**To do**: Print the records exactly. Every mark must remain.

[Task inputs Boundary: Start]

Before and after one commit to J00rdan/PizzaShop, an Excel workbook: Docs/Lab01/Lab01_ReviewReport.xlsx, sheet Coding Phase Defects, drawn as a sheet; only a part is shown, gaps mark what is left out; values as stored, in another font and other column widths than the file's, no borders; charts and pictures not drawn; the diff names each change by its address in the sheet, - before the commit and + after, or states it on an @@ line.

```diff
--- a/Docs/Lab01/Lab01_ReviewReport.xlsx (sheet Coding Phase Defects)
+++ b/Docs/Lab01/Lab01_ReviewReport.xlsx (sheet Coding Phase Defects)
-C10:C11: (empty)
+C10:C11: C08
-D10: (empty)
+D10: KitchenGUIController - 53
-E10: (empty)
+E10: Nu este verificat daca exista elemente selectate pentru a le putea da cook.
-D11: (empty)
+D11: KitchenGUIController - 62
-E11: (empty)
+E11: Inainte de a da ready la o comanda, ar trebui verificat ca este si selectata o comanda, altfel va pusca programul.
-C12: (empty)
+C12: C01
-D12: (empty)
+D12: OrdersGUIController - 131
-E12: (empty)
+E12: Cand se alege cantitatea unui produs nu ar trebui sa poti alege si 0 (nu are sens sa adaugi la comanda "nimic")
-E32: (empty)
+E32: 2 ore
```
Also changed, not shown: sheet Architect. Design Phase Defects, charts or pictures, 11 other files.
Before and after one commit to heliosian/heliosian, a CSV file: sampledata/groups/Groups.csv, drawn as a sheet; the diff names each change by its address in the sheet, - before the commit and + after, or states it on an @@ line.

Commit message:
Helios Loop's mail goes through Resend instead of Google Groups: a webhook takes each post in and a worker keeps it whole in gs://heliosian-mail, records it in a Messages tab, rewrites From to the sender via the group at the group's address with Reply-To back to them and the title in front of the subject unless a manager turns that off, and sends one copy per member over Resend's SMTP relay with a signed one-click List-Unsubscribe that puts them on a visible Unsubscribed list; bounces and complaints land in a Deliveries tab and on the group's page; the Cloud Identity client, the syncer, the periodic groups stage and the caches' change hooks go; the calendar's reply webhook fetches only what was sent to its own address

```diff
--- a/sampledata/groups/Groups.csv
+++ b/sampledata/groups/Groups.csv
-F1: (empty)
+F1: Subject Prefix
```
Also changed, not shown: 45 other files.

[Task inputs Boundary: End]

**Result of the exercise**:
Before and after one commit to J00rdan/PizzaShop, an Excel workbook: Docs/Lab01/Lab01_ReviewReport.xlsx, sheet Coding Phase Defects, drawn as a sheet; only a part is shown, gaps mark what is left out; values as stored, in another font and other column widths than the file's, no borders; charts and pictures not drawn; the diff names each change by its address in the sheet, - before the commit and + after, or states it on an @@ line.

```diff
--- a/Docs/Lab01/Lab01_ReviewReport.xlsx (sheet Coding Phase Defects)
+++ b/Docs/Lab01/Lab01_ReviewReport.xlsx (sheet Coding Phase Defects)
-C10:C11: (empty)
+C10:C11: C08
-D10: (empty)
+D10: KitchenGUIController - 53
-E10: (empty)
+E10: Nu este verificat daca exista elemente selectate pentru a le putea da cook.
-D11: (empty)
+D11: KitchenGUIController - 62
-E11: (empty)
+E11: Inainte de a da ready la o comanda, ar trebui verificat ca este si selectata o comanda, altfel va pusca programul.
-C12: (empty)
+C12: C01
-D12: (empty)
+D12: OrdersGUIController - 131
-E12: (empty)
+E12: Cand se alege cantitatea unui produs nu ar trebui sa poti alege si 0 (nu are sens sa adaugi la comanda "nimic")
-E32: (empty)
+E32: 2 ore
```
Also changed, not shown: sheet Architect. Design Phase Defects, charts or pictures, 11 other files.
Before and after one commit to heliosian/heliosian, a CSV file: sampledata/groups/Groups.csv, drawn as a sheet; the diff names each change by its address in the sheet, - before the commit and + after, or states it on an @@ line.

Commit message:
Helios Loop's mail goes through Resend instead of Google Groups: a webhook takes each post in and a worker keeps it whole in gs://heliosian-mail, records it in a Messages tab, rewrites From to the sender via the group at the group's address with Reply-To back to them and the title in front of the subject unless a manager turns that off, and sends one copy per member over Resend's SMTP relay with a signed one-click List-Unsubscribe that puts them on a visible Unsubscribed list; bounces and complaints land in a Deliveries tab and on the group's page; the Cloud Identity client, the syncer, the periodic groups stage and the caches' change hooks go; the calendar's reply webhook fetches only what was sent to its own address

```diff
--- a/sampledata/groups/Groups.csv
+++ b/sampledata/groups/Groups.csv
-F1: (empty)
+F1: Subject Prefix
```
Also changed, not shown: 45 other files.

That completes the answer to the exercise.